EXERCISE BRIEF →
The answer should be an exact copy of the data.

Change detection data
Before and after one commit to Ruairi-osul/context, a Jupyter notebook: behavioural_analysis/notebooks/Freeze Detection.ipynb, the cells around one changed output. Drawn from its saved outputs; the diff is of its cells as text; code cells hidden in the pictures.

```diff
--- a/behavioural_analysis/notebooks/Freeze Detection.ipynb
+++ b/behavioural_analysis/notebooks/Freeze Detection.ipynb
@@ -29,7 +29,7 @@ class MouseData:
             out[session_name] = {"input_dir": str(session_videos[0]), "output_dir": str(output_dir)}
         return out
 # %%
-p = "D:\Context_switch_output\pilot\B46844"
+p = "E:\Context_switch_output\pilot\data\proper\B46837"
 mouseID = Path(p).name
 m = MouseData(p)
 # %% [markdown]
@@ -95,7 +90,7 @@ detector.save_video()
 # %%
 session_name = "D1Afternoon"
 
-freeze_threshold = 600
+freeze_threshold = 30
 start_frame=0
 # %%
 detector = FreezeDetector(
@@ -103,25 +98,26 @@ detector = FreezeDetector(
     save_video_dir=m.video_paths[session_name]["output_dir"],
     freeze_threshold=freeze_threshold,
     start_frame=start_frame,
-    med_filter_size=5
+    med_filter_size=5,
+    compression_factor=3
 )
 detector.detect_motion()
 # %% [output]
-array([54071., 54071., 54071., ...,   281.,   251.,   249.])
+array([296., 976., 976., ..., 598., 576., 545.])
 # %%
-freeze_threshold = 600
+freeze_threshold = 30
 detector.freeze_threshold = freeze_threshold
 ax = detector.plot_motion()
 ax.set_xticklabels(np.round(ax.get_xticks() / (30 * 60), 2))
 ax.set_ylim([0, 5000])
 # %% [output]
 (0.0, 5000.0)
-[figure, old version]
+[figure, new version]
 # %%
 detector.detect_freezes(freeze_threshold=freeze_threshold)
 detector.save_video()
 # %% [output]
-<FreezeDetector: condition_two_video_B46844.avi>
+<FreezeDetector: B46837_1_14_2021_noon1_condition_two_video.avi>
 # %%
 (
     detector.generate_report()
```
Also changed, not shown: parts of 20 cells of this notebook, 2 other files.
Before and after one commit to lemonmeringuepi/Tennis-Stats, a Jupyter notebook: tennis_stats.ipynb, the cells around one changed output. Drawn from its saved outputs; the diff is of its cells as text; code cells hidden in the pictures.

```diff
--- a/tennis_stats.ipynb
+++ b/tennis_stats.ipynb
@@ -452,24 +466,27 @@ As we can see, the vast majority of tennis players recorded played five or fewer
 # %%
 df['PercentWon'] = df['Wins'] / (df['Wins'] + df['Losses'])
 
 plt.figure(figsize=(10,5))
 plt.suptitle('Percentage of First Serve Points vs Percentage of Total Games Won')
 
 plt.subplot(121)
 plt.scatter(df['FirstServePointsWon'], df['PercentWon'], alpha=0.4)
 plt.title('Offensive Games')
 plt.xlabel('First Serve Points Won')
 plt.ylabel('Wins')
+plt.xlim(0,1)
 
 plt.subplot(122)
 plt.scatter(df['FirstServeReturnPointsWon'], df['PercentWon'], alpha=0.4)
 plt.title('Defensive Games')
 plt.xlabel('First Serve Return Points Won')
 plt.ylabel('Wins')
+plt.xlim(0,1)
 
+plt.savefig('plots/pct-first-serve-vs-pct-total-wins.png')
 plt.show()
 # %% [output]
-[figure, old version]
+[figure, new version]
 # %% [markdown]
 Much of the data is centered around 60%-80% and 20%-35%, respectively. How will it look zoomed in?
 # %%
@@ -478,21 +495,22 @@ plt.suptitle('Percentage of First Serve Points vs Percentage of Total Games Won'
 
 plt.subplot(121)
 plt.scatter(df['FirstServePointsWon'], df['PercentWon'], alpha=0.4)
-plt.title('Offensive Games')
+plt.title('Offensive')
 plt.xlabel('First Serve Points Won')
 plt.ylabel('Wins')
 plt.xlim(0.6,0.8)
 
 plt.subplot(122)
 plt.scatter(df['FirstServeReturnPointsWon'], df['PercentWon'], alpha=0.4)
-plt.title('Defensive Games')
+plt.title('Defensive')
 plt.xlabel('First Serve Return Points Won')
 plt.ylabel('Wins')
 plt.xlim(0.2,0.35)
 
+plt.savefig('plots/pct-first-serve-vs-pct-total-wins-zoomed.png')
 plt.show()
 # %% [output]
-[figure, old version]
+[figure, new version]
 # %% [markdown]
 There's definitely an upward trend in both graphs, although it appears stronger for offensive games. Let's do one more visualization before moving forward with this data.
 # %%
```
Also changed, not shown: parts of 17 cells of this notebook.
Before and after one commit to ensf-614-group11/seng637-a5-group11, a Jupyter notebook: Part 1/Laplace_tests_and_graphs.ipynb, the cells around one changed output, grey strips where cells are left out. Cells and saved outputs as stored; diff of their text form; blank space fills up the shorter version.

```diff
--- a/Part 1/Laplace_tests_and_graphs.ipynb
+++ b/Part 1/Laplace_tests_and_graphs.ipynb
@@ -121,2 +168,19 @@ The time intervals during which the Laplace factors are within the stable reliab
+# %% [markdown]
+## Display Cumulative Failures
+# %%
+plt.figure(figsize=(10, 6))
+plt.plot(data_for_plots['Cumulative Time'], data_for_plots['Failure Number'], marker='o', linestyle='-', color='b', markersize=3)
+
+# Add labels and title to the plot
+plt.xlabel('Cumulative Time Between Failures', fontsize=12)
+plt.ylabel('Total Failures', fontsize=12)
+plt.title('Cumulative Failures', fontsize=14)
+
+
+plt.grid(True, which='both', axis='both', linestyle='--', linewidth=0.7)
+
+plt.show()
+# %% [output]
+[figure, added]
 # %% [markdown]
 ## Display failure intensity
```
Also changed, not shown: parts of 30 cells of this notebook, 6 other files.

WRITTEN ANSWER →
Before and after one commit to Ruairi-osul/context, a Jupyter notebook: behavioural_analysis/notebooks/Freeze Detection.ipynb, the cells around one changed output. Drawn from its saved outputs; the diff is of its cells as text; code cells hidden in the pictures.

```diff
--- a/behavioural_analysis/notebooks/Freeze Detection.ipynb
+++ b/behavioural_analysis/notebooks/Freeze Detection.ipynb
@@ -29,7 +29,7 @@ class MouseData:
             out[session_name] = {"input_dir": str(session_videos[0]), "output_dir": str(output_dir)}
         return out
 # %%
-p = "D:\Context_switch_output\pilot\B46844"
+p = "E:\Context_switch_output\pilot\data\proper\B46837"
 mouseID = Path(p).name
 m = MouseData(p)
 # %% [markdown]
@@ -95,7 +90,7 @@ detector.save_video()
 # %%
 session_name = "D1Afternoon"
 
-freeze_threshold = 600
+freeze_threshold = 30
 start_frame=0
 # %%
 detector = FreezeDetector(
@@ -103,25 +98,26 @@ detector = FreezeDetector(
     save_video_dir=m.video_paths[session_name]["output_dir"],
     freeze_threshold=freeze_threshold,
     start_frame=start_frame,
-    med_filter_size=5
+    med_filter_size=5,
+    compression_factor=3
 )
 detector.detect_motion()
 # %% [output]
-array([54071., 54071., 54071., ...,   281.,   251.,   249.])
+array([296., 976., 976., ..., 598., 576., 545.])
 # %%
-freeze_threshold = 600
+freeze_threshold = 30
 detector.freeze_threshold = freeze_threshold
 ax = detector.plot_motion()
 ax.set_xticklabels(np.round(ax.get_xticks() / (30 * 60), 2))
 ax.set_ylim([0, 5000])
 # %% [output]
 (0.0, 5000.0)
-[figure, old version]
+[figure, new version]
 # %%
 detector.detect_freezes(freeze_threshold=freeze_threshold)
 detector.save_video()
 # %% [output]
-<FreezeDetector: condition_two_video_B46844.avi>
+<FreezeDetector: B46837_1_14_2021_noon1_condition_two_video.avi>
 # %%
 (
     detector.generate_report()
```
Also changed, not shown: parts of 20 cells of this notebook, 2 other files.
Before and after one commit to lemonmeringuepi/Tennis-Stats, a Jupyter notebook: tennis_stats.ipynb, the cells around one changed output. Drawn from its saved outputs; the diff is of its cells as text; code cells hidden in the pictures.

```diff
--- a/tennis_stats.ipynb
+++ b/tennis_stats.ipynb
@@ -452,24 +466,27 @@ As we can see, the vast majority of tennis players recorded played five or fewer
 # %%
 df['PercentWon'] = df['Wins'] / (df['Wins'] + df['Losses'])
 
 plt.figure(figsize=(10,5))
 plt.suptitle('Percentage of First Serve Points vs Percentage of Total Games Won')
 
 plt.subplot(121)
 plt.scatter(df['FirstServePointsWon'], df['PercentWon'], alpha=0.4)
 plt.title('Offensive Games')
 plt.xlabel('First Serve Points Won')
 plt.ylabel('Wins')
+plt.xlim(0,1)
 
 plt.subplot(122)
 plt.scatter(df['FirstServeReturnPointsWon'], df['PercentWon'], alpha=0.4)
 plt.title('Defensive Games')
 plt.xlabel('First Serve Return Points Won')
 plt.ylabel('Wins')
+plt.xlim(0,1)
 
+plt.savefig('plots/pct-first-serve-vs-pct-total-wins.png')
 plt.show()
 # %% [output]
-[figure, old version]
+[figure, new version]
 # %% [markdown]
 Much of the data is centered around 60%-80% and 20%-35%, respectively. How will it look zoomed in?
 # %%
@@ -478,21 +495,22 @@ plt.suptitle('Percentage of First Serve Points vs Percentage of Total Games Won'
 
 plt.subplot(121)
 plt.scatter(df['FirstServePointsWon'], df['PercentWon'], alpha=0.4)
-plt.title('Offensive Games')
+plt.title('Offensive')
 plt.xlabel('First Serve Points Won')
 plt.ylabel('Wins')
 plt.xlim(0.6,0.8)
 
 plt.subplot(122)
 plt.scatter(df['FirstServeReturnPointsWon'], df['PercentWon'], alpha=0.4)
-plt.title('Defensive Games')
+plt.title('Defensive')
 plt.xlabel('First Serve Return Points Won')
 plt.ylabel('Wins')
 plt.xlim(0.2,0.35)
 
+plt.savefig('plots/pct-first-serve-vs-pct-total-wins-zoomed.png')
 plt.show()
 # %% [output]
-[figure, old version]
+[figure, new version]
 # %% [markdown]
 There's definitely an upward trend in both graphs, although it appears stronger for offensive games. Let's do one more visualization before moving forward with this data.
 # %%
```
Also changed, not shown: parts of 17 cells of this notebook.
Before and after one commit to ensf-614-group11/seng637-a5-group11, a Jupyter notebook: Part 1/Laplace_tests_and_graphs.ipynb, the cells around one changed output, grey strips where cells are left out. Cells and saved outputs as stored; diff of their text form; blank space fills up the shorter version.

```diff
--- a/Part 1/Laplace_tests_and_graphs.ipynb
+++ b/Part 1/Laplace_tests_and_graphs.ipynb
@@ -121,2 +168,19 @@ The time intervals during which the Laplace factors are within the stable reliab
+# %% [markdown]
+## Display Cumulative Failures
+# %%
+plt.figure(figsize=(10, 6))
+plt.plot(data_for_plots['Cumulative Time'], data_for_plots['Failure Number'], marker='o', linestyle='-', color='b', markersize=3)
+
+# Add labels and title to the plot
+plt.xlabel('Cumulative Time Between Failures', fontsize=12)
+plt.ylabel('Total Failures', fontsize=12)
+plt.title('Cumulative Failures', fontsize=14)
+
+
+plt.grid(True, which='both', axis='both', linestyle='--', linewidth=0.7)
+
+plt.show()
+# %% [output]
+[figure, added]
 # %% [markdown]
 ## Display failure intensity
```
Also changed, not shown: parts of 30 cells of this notebook, 6 other files.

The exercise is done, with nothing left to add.